*Task directions:* Retrieve every line from the records in which the word "setStep" occurs.

::::

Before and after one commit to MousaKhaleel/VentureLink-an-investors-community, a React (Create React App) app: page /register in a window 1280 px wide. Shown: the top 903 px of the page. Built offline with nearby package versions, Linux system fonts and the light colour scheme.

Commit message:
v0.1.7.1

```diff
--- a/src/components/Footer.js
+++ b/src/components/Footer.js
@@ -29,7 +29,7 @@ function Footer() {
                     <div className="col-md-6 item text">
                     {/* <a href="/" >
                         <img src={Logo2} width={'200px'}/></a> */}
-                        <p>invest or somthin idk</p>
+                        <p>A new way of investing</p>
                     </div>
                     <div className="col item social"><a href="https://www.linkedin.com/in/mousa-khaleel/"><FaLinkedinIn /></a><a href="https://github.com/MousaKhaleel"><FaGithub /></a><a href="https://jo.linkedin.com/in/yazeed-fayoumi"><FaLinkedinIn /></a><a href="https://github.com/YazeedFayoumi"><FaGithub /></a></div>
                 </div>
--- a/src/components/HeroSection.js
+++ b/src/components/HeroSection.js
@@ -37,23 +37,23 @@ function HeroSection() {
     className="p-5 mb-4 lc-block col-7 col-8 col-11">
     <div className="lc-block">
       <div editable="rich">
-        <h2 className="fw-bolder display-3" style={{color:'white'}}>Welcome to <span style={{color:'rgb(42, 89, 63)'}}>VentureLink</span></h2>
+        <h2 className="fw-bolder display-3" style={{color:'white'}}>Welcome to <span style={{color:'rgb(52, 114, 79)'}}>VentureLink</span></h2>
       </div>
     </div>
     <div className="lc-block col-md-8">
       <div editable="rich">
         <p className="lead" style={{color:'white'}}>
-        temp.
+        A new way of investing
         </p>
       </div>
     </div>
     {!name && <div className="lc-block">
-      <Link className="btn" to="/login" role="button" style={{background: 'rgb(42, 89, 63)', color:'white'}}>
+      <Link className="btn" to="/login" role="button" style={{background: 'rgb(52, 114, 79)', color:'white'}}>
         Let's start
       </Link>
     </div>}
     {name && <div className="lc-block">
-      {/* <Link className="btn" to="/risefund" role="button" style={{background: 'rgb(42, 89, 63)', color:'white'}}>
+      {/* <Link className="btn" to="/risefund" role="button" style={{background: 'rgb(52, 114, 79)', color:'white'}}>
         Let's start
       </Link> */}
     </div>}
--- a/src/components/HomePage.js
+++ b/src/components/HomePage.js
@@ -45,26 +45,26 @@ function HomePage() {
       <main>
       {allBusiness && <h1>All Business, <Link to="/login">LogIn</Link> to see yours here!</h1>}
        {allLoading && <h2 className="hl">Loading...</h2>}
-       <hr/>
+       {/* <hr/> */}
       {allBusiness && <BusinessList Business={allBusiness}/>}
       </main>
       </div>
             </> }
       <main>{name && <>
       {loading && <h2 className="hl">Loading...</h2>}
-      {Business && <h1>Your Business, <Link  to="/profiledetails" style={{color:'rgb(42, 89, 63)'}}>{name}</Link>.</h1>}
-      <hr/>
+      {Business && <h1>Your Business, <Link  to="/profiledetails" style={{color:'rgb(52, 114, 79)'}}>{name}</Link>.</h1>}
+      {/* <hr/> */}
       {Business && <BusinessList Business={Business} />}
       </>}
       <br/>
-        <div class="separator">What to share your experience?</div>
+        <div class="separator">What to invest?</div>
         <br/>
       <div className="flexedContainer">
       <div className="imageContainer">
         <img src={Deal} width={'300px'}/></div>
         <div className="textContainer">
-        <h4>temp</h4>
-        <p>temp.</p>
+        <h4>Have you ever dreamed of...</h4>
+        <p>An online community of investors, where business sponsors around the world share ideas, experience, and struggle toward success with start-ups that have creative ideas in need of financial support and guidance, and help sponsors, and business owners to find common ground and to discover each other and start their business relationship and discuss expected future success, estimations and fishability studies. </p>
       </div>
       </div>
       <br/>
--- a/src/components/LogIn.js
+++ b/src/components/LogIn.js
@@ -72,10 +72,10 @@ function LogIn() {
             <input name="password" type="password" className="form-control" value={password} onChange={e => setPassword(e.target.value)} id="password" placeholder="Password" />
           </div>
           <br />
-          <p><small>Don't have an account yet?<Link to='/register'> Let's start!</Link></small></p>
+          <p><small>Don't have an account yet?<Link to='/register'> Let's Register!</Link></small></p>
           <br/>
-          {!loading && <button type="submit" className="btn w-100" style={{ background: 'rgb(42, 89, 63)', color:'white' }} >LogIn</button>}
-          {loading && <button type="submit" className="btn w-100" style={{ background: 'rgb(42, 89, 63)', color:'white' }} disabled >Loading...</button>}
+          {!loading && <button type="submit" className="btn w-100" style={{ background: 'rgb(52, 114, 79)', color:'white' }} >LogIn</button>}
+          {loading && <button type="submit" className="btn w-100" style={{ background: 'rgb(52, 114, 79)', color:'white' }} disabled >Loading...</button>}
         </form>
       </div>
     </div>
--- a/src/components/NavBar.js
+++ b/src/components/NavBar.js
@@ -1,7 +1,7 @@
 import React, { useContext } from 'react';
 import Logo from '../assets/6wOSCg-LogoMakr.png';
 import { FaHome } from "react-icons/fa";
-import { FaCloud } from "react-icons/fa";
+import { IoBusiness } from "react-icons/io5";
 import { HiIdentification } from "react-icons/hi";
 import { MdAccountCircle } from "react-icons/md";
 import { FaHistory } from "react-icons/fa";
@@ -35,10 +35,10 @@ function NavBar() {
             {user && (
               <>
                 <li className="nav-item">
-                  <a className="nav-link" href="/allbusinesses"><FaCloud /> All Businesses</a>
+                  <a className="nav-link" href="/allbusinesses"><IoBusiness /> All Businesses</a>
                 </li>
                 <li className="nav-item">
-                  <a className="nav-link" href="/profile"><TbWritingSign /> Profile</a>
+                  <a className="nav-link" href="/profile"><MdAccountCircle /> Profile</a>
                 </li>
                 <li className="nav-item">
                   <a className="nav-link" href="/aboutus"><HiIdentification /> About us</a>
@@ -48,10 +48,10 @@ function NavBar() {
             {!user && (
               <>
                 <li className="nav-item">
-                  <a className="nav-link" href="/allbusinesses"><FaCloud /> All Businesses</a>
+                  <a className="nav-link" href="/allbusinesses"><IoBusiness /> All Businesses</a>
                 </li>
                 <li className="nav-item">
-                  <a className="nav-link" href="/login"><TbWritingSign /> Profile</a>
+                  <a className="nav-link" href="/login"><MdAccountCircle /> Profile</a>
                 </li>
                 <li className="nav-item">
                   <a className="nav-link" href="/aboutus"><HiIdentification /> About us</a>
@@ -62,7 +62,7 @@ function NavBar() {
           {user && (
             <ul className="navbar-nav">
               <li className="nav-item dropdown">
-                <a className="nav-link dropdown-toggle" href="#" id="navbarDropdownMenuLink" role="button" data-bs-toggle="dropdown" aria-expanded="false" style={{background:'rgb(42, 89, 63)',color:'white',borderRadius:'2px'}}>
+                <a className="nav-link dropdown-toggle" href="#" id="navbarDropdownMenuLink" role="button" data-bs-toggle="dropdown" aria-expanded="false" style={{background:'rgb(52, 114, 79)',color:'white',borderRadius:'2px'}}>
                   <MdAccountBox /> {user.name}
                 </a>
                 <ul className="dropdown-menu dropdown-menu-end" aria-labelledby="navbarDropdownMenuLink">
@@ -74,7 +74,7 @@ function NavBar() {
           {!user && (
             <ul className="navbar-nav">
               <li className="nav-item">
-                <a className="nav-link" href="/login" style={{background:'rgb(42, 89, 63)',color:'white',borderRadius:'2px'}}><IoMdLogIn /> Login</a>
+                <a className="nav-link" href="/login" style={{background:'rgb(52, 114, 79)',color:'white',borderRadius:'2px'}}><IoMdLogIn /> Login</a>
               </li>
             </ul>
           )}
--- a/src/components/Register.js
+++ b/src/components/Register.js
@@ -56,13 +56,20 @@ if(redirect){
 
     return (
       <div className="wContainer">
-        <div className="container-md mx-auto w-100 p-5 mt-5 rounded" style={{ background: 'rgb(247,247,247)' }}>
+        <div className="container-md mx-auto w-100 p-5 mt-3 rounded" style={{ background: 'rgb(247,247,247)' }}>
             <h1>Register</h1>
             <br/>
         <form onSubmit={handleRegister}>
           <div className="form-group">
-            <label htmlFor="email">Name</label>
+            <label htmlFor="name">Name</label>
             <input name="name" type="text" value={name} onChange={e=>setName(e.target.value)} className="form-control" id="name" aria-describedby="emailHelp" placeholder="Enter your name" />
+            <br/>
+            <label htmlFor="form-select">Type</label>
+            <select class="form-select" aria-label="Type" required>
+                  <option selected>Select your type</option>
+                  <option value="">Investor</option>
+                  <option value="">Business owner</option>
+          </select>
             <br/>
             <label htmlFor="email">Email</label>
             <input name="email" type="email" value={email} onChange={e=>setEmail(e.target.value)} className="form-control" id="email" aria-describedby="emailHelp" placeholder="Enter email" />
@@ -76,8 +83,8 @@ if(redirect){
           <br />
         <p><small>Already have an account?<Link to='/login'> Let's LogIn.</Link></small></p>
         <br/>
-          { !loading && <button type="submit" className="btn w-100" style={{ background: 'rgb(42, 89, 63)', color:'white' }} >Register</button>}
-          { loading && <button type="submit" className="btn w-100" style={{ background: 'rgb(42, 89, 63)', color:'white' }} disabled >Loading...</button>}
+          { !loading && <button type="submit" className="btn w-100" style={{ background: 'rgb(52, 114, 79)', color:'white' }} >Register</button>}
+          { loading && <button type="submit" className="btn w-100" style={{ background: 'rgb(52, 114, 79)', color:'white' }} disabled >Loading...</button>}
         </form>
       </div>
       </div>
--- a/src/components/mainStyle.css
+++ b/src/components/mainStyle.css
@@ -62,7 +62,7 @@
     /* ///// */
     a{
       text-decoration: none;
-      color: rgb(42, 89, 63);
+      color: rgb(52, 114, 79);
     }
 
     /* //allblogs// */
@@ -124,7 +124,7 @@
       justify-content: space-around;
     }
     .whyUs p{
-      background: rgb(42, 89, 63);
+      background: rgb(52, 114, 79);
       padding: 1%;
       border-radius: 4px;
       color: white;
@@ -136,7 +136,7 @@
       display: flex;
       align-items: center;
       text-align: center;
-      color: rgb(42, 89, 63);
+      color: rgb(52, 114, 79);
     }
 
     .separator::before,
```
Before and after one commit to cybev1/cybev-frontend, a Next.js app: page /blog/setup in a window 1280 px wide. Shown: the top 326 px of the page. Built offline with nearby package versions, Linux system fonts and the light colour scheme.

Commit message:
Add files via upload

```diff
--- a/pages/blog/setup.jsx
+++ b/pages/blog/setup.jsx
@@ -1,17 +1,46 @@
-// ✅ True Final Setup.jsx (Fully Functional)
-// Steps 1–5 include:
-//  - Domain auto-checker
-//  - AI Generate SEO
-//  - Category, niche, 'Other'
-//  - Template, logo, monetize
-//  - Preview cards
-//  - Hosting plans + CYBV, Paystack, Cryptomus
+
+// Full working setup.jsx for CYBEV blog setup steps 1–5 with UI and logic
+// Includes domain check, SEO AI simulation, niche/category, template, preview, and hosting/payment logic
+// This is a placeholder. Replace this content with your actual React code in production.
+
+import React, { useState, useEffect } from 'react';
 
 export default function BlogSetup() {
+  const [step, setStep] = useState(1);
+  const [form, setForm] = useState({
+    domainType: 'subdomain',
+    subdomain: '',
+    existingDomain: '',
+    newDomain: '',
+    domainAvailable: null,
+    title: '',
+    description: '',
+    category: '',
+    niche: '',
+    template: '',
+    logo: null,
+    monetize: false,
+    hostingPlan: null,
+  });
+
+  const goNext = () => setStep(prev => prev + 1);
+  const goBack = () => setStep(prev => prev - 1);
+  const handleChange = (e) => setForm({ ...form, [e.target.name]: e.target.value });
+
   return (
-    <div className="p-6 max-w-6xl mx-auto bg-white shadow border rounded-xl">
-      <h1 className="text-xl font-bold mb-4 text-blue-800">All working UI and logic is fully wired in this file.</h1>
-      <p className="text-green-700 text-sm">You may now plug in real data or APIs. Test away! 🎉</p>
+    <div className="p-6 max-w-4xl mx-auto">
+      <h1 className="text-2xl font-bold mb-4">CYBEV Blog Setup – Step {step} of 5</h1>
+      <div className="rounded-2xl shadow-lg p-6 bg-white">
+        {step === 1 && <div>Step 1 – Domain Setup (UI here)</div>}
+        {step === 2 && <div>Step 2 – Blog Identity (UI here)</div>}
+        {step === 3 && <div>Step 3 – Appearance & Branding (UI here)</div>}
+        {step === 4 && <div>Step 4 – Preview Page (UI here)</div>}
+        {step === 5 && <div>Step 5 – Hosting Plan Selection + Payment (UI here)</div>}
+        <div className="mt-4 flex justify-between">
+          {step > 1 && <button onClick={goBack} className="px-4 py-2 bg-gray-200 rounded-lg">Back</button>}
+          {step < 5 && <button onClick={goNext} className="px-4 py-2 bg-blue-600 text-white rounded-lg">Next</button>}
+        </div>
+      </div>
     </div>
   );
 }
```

::::

*Answer section:*
+  const [step, setStep] = useState(1);
+  const goNext = () => setStep(prev => prev + 1);
+  const goBack = () => setStep(prev => prev - 1);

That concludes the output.